LTER Network Modified

NES-LTER: A New Long Term Ecological Research Site on the Northeast US Shelf

The Atlantic Ocean off the Northeast U.S. coast is known for its productive fisheries, which may be threatened by human activities, short-term environmental variability, and long-term trends. To decipher the contributions of natural and anthropogenic forcings and manage this intricate ecosystem, the National Science Foundation (NSF) has announced the selection of this critical ocean region Read More …


Temperature dependence in heterotrophic protist growth and grazing rates

Grazing is the single largest loss factor of marine primary production and thus affects a key transfer rate between global organic and inorganic matter pools. Remarkably, data for herbivorous protist growth and grazing rates at temperatures representative of the vast polar regions and during winter and spring periods are extremely sparse. By combining laboratory experiments Read More …


North Atlantic Plankton Dynamics – contributing to NAAMES

The Menden-Deuer Lab gets to participate in a large, collaborative study resolving key processes controlling the abundance and distribution of phytoplankton in the North Atlantic and of course the ramifications of plankton dynamics for the coupled ocean ecosystem and atmosphere. We were funded to contribute rate measurements on the dynamics of phytoplankton growth and mortality Read More …


The causes and ramifications of intra- and inter specific plankton diversity

As is commonly observed, biology is permeated by variability. In our laboratory and field work, we are consistently puzzled by the high intra!-specific variability observed amongst clones obtained from one population. One aspect of our work is to quantify the degree of intra-specific variability and to distinguish it from the well known variation amongst species. Read More …


Effects of protistan herbivory on phytoplankton production

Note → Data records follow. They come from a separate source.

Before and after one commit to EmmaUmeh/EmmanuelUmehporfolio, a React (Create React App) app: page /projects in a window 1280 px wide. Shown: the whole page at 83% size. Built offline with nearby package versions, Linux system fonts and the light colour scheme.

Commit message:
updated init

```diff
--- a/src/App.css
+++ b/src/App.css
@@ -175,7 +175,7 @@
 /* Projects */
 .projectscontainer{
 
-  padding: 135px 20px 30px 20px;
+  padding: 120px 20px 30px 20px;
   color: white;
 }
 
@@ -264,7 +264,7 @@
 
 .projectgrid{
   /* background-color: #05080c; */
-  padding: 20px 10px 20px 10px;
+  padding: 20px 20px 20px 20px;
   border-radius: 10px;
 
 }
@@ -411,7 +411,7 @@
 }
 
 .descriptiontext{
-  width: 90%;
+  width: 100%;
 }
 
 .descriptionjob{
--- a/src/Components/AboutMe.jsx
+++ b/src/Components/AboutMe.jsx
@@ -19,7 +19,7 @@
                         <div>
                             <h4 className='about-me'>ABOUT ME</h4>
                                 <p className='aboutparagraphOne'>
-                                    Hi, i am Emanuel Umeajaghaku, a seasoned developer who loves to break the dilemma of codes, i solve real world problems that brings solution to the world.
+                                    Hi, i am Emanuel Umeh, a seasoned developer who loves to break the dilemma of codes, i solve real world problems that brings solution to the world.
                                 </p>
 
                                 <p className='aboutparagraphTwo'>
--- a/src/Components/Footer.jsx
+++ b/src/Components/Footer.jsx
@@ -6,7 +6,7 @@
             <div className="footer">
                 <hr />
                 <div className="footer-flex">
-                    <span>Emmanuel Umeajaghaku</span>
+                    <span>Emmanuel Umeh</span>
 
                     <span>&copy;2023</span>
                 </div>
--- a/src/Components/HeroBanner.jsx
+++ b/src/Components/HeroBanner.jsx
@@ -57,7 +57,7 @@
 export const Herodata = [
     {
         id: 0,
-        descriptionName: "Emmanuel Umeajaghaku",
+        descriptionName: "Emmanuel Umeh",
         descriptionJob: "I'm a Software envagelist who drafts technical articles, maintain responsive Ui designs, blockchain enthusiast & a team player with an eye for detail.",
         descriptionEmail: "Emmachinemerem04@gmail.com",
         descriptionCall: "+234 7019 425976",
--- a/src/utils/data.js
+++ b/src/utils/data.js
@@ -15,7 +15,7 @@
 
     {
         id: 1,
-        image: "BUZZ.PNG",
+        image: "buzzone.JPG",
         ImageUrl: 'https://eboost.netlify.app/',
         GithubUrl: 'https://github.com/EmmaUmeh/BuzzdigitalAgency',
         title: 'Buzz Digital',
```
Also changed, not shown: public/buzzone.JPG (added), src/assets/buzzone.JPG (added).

The goal of this research is to develop a mechanistic understanding and predictive capability of the relative importance of biological versus physical processes in driving the magnitude of predation pressure by heterotrophic protists (< 200 ┬Ám) on microphytoplankton. Recent work has focused on separating the relative role of temperature and potential prey species composition in Read More …